Democracy and education are always good. That is perhaps the most fundamental core belief of the vast majority of American parents; certainly more of them hold to it than believe in God, the sanctity of marriage or the tuck rule. But just as American faith in democracy has been shaken by the election of Hamas in the Palestinian Authority and by what appears to be the looming failure of the Orange Revolution in Ukraine, the belief in higher education as a universal panacea will be severely tested in the coming decades.
The belief in a near-sacrosanct prime directive to pursue education is primarily rooted in the ability of the more highly educated to command higher wages from their employers. This has long been true, but the advantage was significantly compounded during the last four decades, when machine automation, computers and outsourcing enabled U.S. employers to replace skilled, highly paid but less-educated American workers with machines and inexpensive foreign workers. This resulted in the current situation where a college-educated worker can expect to earn twice the income of a worker who possesses only a high school degree over an average lifespan.
But that trend has largely run its course. So much of the American industrial base has already been exported that much of the remaining blue-collar labor is the sort that cannot possibly be outsourced. While it is much cheaper to find workers to assemble electronic hardware in Taiwan or Mexico, it is not cost-efficient to hire a Korean plumber, security guard or retail clerk, because regardless of how low the hourly wage might be, airplane tickets are more expensive.
However, the development of the Internet and a reliable global communications infrastructure means white-collar office workers, those for whom a college degree is almost always considered a necessity, are increasingly replaceable, regardless of their level within the organization. Location is all but irrelevant in an age of conference calls, project management software and e-mail, and if an executive can hire a newly minted MBA from India for a fraction of the salary of an American graduate of Harvard, he would be a fool to not at least consider the costs and benefits.
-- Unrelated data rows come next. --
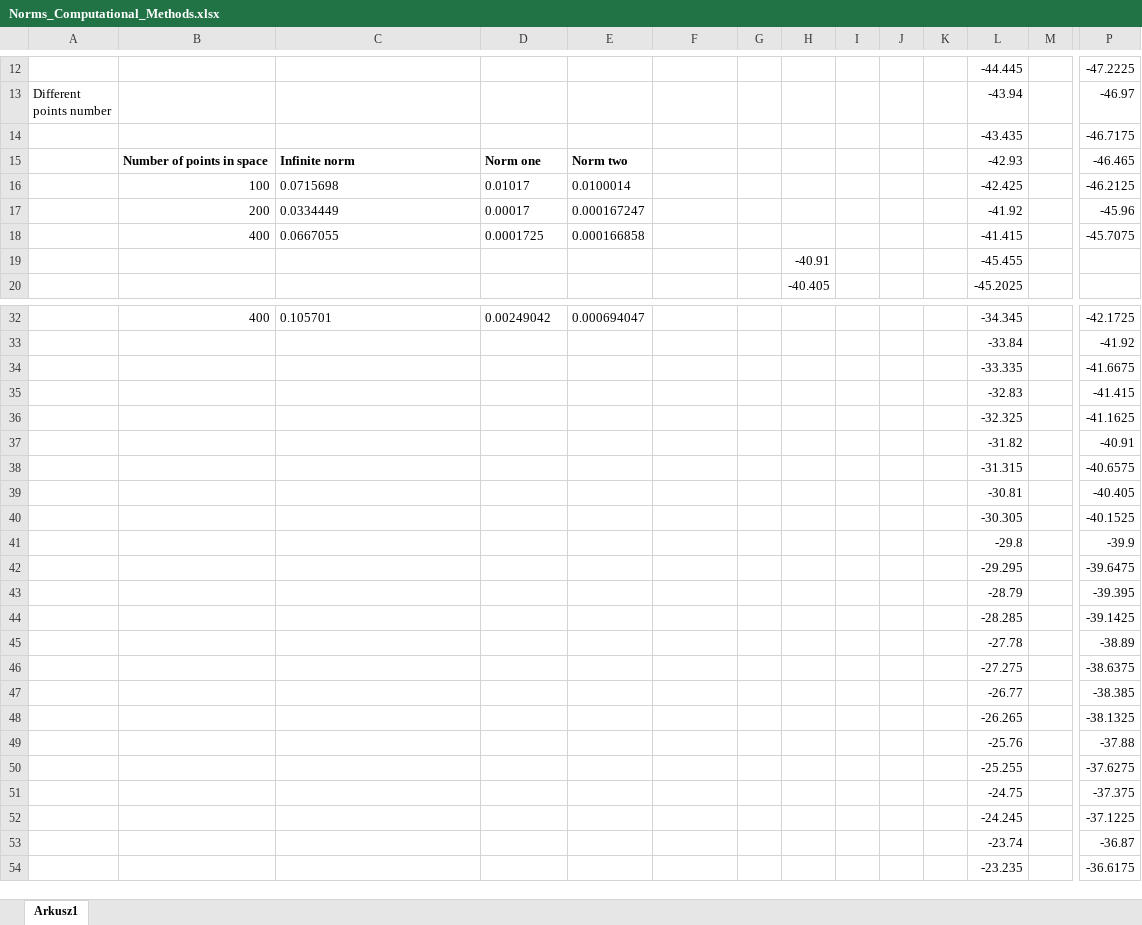
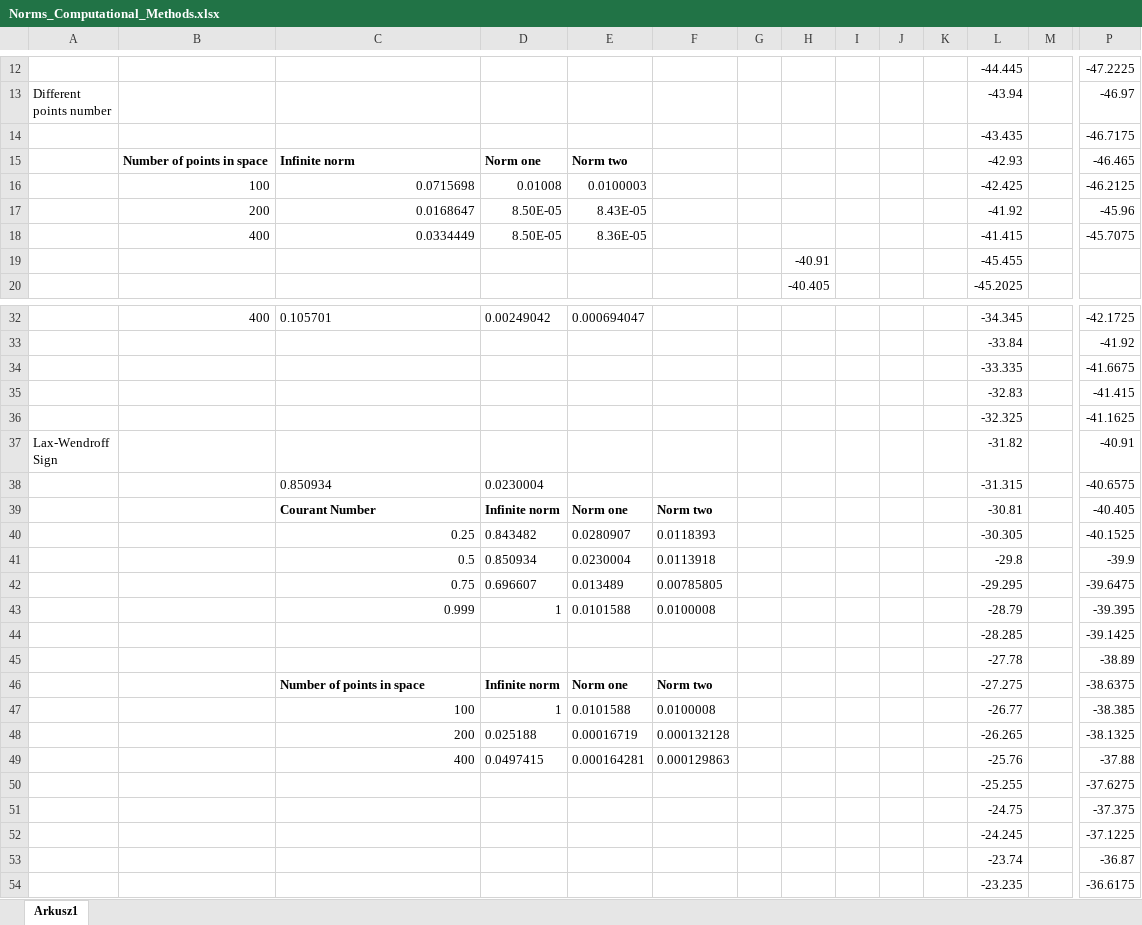
Before and after one commit to WBednarek/Computational-Methods, an Excel workbook: Exel files/Norms_Computational_Methods.xlsx, sheet Arkusz1, drawn as a sheet; only a part is shown, gaps mark what is left out; values as stored, in another font and other column widths than the file's, no borders; removed rows and columns are numbered as before the commit, all else as after; rows hold the shown columns only; ↵ is a line break in a cell; the diff covers the shown part only; the diff names each change by its address in the sheet, - before the commit and + after, or states it on an @@ line.

```diff
--- a/Exel files/Norms_Computational_Methods.xlsx (sheet Arkusz1)
+++ b/Exel files/Norms_Computational_Methods.xlsx (sheet Arkusz1)
-C16 alignment: left
+C16 alignment: right
-D16: 0.01017
+D16: 0.01008
-E16: 0.0100014
+E16: 0.0100003
-C17: 0.0334449
+C17: 0.0168647
-D17: 0.00017
+D17: 8.50E-05
-E17: 0.000167247
+E17: 8.43E-05
-C18: 0.0667055
+C18: 0.0334449
-D18: 0.0001725
+D18: 8.50E-05
-E18: 0.000166858
+E18: 8.36E-05
-A37: (empty)
+A37: Lax-Wendroff ↵ Sign
-C38: (empty)
+C38: 0.850934
-D38: (empty)
+D38: 0.0230004
-row 39:  |  |  |  |  |  |  |  |  |  |  | -30.81 |  | -40.405
-row 40:  |  |  |  |  |  |  |  |  |  |  | -30.305 |  | -40.1525
-row 41:  |  |  |  |  |  |  |  |  |  |  | -29.8 |  | -39.9
-row 42:  |  |  |  |  |  |  |  |  |  |  | -29.295 |  | -39.6475
-row 43:  |  |  |  |  |  |  |  |  |  |  | -28.79 |  | -39.395
+row 39:  |  | Courant Number | Infinite norm | Norm one | Norm two |  |  |  |  |  | -30.81 |  | -40.405
+row 40:  |  | 0.25 | 0.843482 | 0.0280907 | 0.0118393 |  |  |  |  |  | -30.305 |  | -40.1525
+row 41:  |  | 0.5 | 0.850934 | 0.0230004 | 0.0113918 |  |  |  |  |  | -29.8 |  | -39.9
+row 42:  |  | 0.75 | 0.696607 | 0.013489 | 0.00785805 |  |  |  |  |  | -29.295 |  | -39.6475
+row 43:  |  | 0.999 | 1 | 0.0101588 | 0.0100008 |  |  |  |  |  | -28.79 |  | -39.395
-row 46:  |  |  |  |  |  |  |  |  |  |  | -27.275 |  | -38.6375
-row 47:  |  |  |  |  |  |  |  |  |  |  | -26.77 |  | -38.385
-row 48:  |  |  |  |  |  |  |  |  |  |  | -26.265 |  | -38.1325
-row 49:  |  |  |  |  |  |  |  |  |  |  | -25.76 |  | -37.88
+row 46:  |  | Number of points in space | Infinite norm | Norm one | Norm two |  |  |  |  |  | -27.275 |  | -38.6375
+row 47:  |  | 100 | 1 | 0.0101588 | 0.0100008 |  |  |  |  |  | -26.77 |  | -38.385
+row 48:  |  | 200 | 0.025188 | 0.00016719 | 0.000132128 |  |  |  |  |  | -26.265 |  | -38.1325
+row 49:  |  | 400 | 0.0497415 | 0.000164281 | 0.000129863 |  |  |  |  |  | -25.76 |  | -37.88
```
Also changed, not shown: 27 added rows, 27 removed rows and 3 edited cells elsewhere in this sheet, 46 other files.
While there are a number of barriers to white collar outsourcing, including cultural and language barriers, these are far less daunting than they might appear at first glance. When I was the CEO of a technology company a few years ago, I ran it one time zone and several latitudes away from my entire employee base. I happened to do so from within the United States, but could have as easily run the operations from the Bahamas, Mexico City or anywhere else with telephone lines and decent Internet connections.
Remote management makes group meetings all but impossible, but as anyone who has ever worked in an office knows very well, intra-corporate meetings are negatively productive and cause more problems than they solve. Shunning the office also tends to cut down on other productivity-enhancing, profit-building activities such as water cooler conversations, sexual harassment and the daily commute. And while one might not get to know one’s fellow employees quite as well, it’s not as if the addition of a few cubicle-dwelling corporate rats to one’s social circle is likely to make a significant difference in one’s quality of life anyhow.
It is interesting, then, to note that what two economists at the Economic Policy Institute, Lawrence Mishel and Jared Bernstein, call the skill premium shrunk 6.8 percent between 2000 and 2004. As Geoffrey Colvin of Fortune notes:
The real annual earnings of college graduates actually declined 5.2 percent, while those of high school graduates, strangely enough, rose 1.6 percent.
Meanwhile, even as the compensation advantage it brings is reduced, the cost of a college education is quickly rising. A comparison of statistics taken from CNN/Money shows that the total cost of a four-year public degree has increased from $8,086 in 1999 to $11,354 in 2004, a 40 percent rise, while the cost of a degree from a private university has gone from $21,339 to $27,516, a smaller but still hefty 29 percent increase.
And the trend has just begun, as few higher-level executives realize just how eminently replaceable their management staffs may be, most likely because it requires recognizing the possibility of their own inherent superfluousness. Once the old school begins retiring and are replaced by technologically savvy executives who understand the irrelevance of location to intellectual labor, one should expect to see radical changes in the world of white-collar employment rivaling those that rocked the blue-collar world in the recent past.
Of increasingly questionable quality, it is probable that a college degree has never been of lower value. Parents and prospective students alike should seriously investigate the matter before blithely assuming debt in order to follow the educated lemmings on a path that appears to be ever more outmoded.